This was my first sampling of John Scalzi's work, and it was excellent! It was funny and convoluted and action packed, and also emotional. I listened to the audiobook narrated by Wil Wheaton (yep, this is the one I was referring to in my last review) and once again I was completely hooked by his reading of a fantastic story. I laughed, I cried, I loved it!

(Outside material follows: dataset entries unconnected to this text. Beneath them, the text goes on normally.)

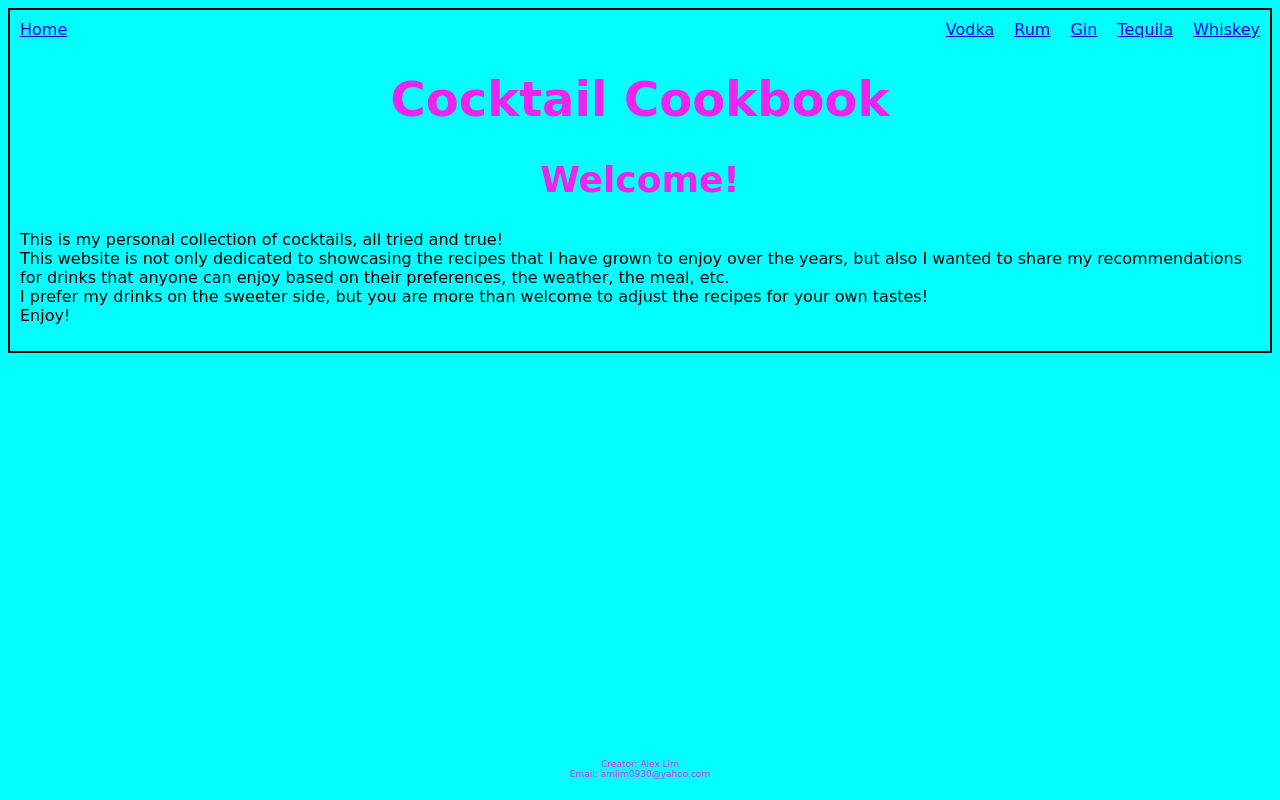
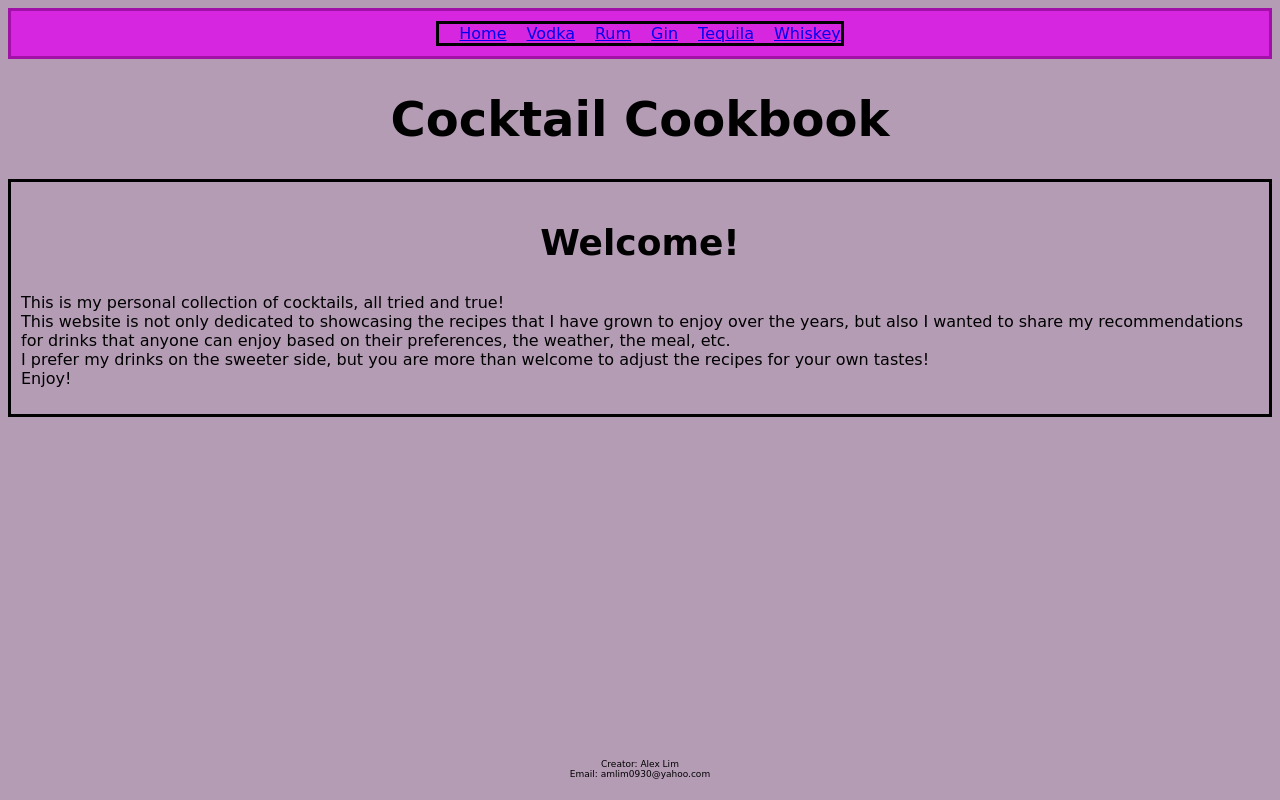
Before and after one commit to alexercise2day/django_projects, a Django app: template miniproject1/cocktail/recipe/cocktail_book/templates/cocktail_rec.html in a window 1280 px wide. Run offline with Django 3.2, Linux system fonts and the light colour scheme; the template is opened without the code that fills it, so the values that code supplies are empty.

Commit message:
style changes

```diff
--- a/miniproject1/cocktail/recipe/cocktail_book/models.py
+++ b/miniproject1/cocktail/recipe/cocktail_book/models.py
@@ -7,7 +7,7 @@ class Vodka(models.Model):
     ingredients = models.TextField()
     instructions = models.TextField()
     notes = models.TextField()
-    image = models.ImageField(upload_to='img/', default='')
+    image = models.ImageField(upload_to='media/img/', default='')
     background = models.TextField(max_length='2000', default='')
 
 class Rum(models.Model):
--- a/miniproject1/cocktail/recipe/cocktail_book/productionfiles/style.css
+++ b/miniproject1/cocktail/recipe/cocktail_book/productionfiles/style.css
@@ -2,7 +2,14 @@
 /* constant navigation menu on top of page */
 .navbar {
     display: flex;
-    justify-content: space-between;
+    justify-content: center;
+    background-color: #d726e0;
+    border: solid #a111a8;
+    padding: 10px;
+}
+
+head {
+    text-align: center;
 }
 
 .navbar-nav {
@@ -17,18 +24,24 @@
 }
 /* constant background settings */
 body {
-    background-color:cyan;
+    background-color: #b49cb5;
     font-family: Zapf Chancery, cursive;
-    border: 2px solid black;
+}
+.box {
+    border: solid black;
     padding: 10px;
-
+}
+ul {
+    border: solid black;
+    padding: 10px;
+    list-style-type: none;
 }
 /* Constant headings for each webpage, including homepage */
 h1 {
     font-family: florence, cursive;
     font-size: 36px;
     font-weight:bold;
-    color:#EE23EE;
+    color:black;
     text-align: center;
 
 }
@@ -41,7 +54,7 @@ footer {
     height: 50px;
 }
 footer p {
-    color:#EE23EE;
+    color: black;
     text-align: center;
     font-size: 9px;
 }
@@ -59,14 +72,14 @@ footer p {
     font-size: 13px;
     text-align: center;
     margin-top: 20px;
-    color:#EE23EE;
+    color:black;
 }
 /* headers for the drink display */
 h2, h3, h4, h5 {
     font-family: parkavenue, cursive;
     font-size: 20px;
     font-weight: bold;
-    color: #EE23EE;
+    color: black;
     text-align:left
 }
 /* text within headers for drink displays */
--- a/miniproject1/cocktail/recipe/cocktail_book/templates/base.html
+++ b/miniproject1/cocktail/recipe/cocktail_book/templates/base.html
@@ -8,8 +8,10 @@
 <link rel="stylesheet" href="{% static 'style.css' %}">
  <title>Cocktail Cookbook</title>
  <nav class="navbar">
-    <a class="navbar-brand" href="{% url 'cocktail_book' %}">Home</a>
     <ul class="navbar-nav">
+        <li class="nav-item">
+            <a class="nav-link" href="{% url 'cocktail_book' %}">Home</a>
+        </li>
         <li class="nav-item">
             <a class='nav-link' href = "{% url 'vodka_all' %}">Vodka</a>
         </li>
@@ -31,13 +33,15 @@
 <body>
     {% block content %}
     <h1 class="homepage">Cocktail Cookbook</h1>
-    <h2 class="intro">Welcome!</h2>
-        <p class="intro-paragraph">
+    <div class="box">
+        <h2 class="intro">Welcome!</h2>
+            <p class="intro-paragraph">
             This is my personal collection of cocktails, all tried and true! <br>
             This website is not only dedicated to showcasing the recipes that I have grown to enjoy over the years, but also I wanted to share my recommendations for drinks that anyone can enjoy based on their preferences, the weather, the meal, etc.<br>
             I prefer my drinks on the sweeter side, but you are more than welcome to adjust the recipes for your own tastes! <br>
             Enjoy!
-        </p>
+            </p>
+    </div>
     {% endblock %}
 </body>
 <footer>
--- a/miniproject1/cocktail/recipe/cocktail_book/templates/vodka_display.html
+++ b/miniproject1/cocktail/recipe/cocktail_book/templates/vodka_display.html
@@ -4,7 +4,9 @@
 <section>
     <h1>{{vodka_entry.name}}</h1>
     <div class="container">
-        <img src="{{ vodka_entry.image.url }}" alt="{{ vodka_entry.name }} image">
+        {% if vodka_entry.image %}
+            <img src="{{ vodka_entry.image.url }}" alt="Image">
+        {% endif %}
     </div>
     <h2>Ingredients</h2>
         <p>{{vodka_entry.ingredients|linebreaks }}</p>
--- a/miniproject1/cocktail/recipe/cocktail_book/views.py
+++ b/miniproject1/cocktail/recipe/cocktail_book/views.py
@@ -27,7 +27,7 @@ def vodka_display(request, id):
         'vodka_entry': vodka_entry,
     }
     return HttpResponse(template.render(context, request))
-    # return render(request, 'vodka_list/vodka_display.html', {'vodka_entry': vodka_entry})
+
 
 def rum_all(request):
     rum_list = Rum.objects.all().values()
--- a/miniproject1/cocktail/recipe/recipe/settings.py
+++ b/miniproject1/cocktail/recipe/recipe/settings.py
@@ -159,6 +159,6 @@ DEFAULT_AUTO_FIELD = "django.db.models.BigAutoField"
 mimetypes.add_type("text/css", ".css", True)
 
 # Media files
-MEDIA_URL = 'django_projects/miniproject1/cocktail/recipe/cocktail_book/media/'
+MEDIA_URL = '/cocktail/recipe/cocktail_book/'
 # MEDIA_ROOT = os.path.join(BASE_DIR, 'media')
 MEDIA_ROOT = BASE_DIR / 'cocktail_book'
```
Also changed, not shown: miniproject1/cocktail/recipe/cocktail_book/img/wgb.jpeg (renamed from miniproject1/cocktail/recipe/cocktail_book/media/img/wgb.jpeg), miniproject1/cocktail/recipe/cocktail_book/media/img/whitegummybear.jpeg (added), miniproject1/cocktail/recipe/cocktail_book/migrations/0013_alter_vodka_image.py (added), miniproject1/cocktail/recipe/db.sqlite3, 2 other files.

I am a casual Star Trek fan. While I enjoy it, I've never been to an ST convention, I haven't seen every episode, or even all the movies yet, but I am well acquainted with the Redshirt principle. The main story here is a hilarious yet terror filled sci-fi romp where all the crew live in fear of the next away mission being their last. They hide when the officers come around, leaving only the newest crew members out in the open, and sadly the victims of being sent on the away teams. They avoid certain decks of the ship, because those are ALWAYS the ones that get hit. They are able to come up with miraculous solutions to problems that even they don't understand. It's over the top drama and goofiness, and the officers are completely unaware that anything is wrong. But the newest crew members of the Intrepid are not as complacent as the previous crew, who are mostly concerned with making sure that it isn't their turn to die.
While the story is hysterical, and Wil Wheaton's animated reading adds depth to the humor, this story is much more than that. I'm not kidding when I said I cried. The codas after the main story are not just afterthoughts or quick flashes of "where are they now", they demonstrate the moral of the story, which is to be responsible for own destiny, to stop waiting around for things to happen to you, and to make something of your life.
This was fast, fun and completely engaging, and I am so looking forward to listening to another Scalzi/Wheaton partnership.
John Scalzi's Website
Wil Wheaton's Blog which currently has a hysterical post parodying political ads, featuring Mr. John Scalzi! You have to check it out! Evil Cat-bacon-taper!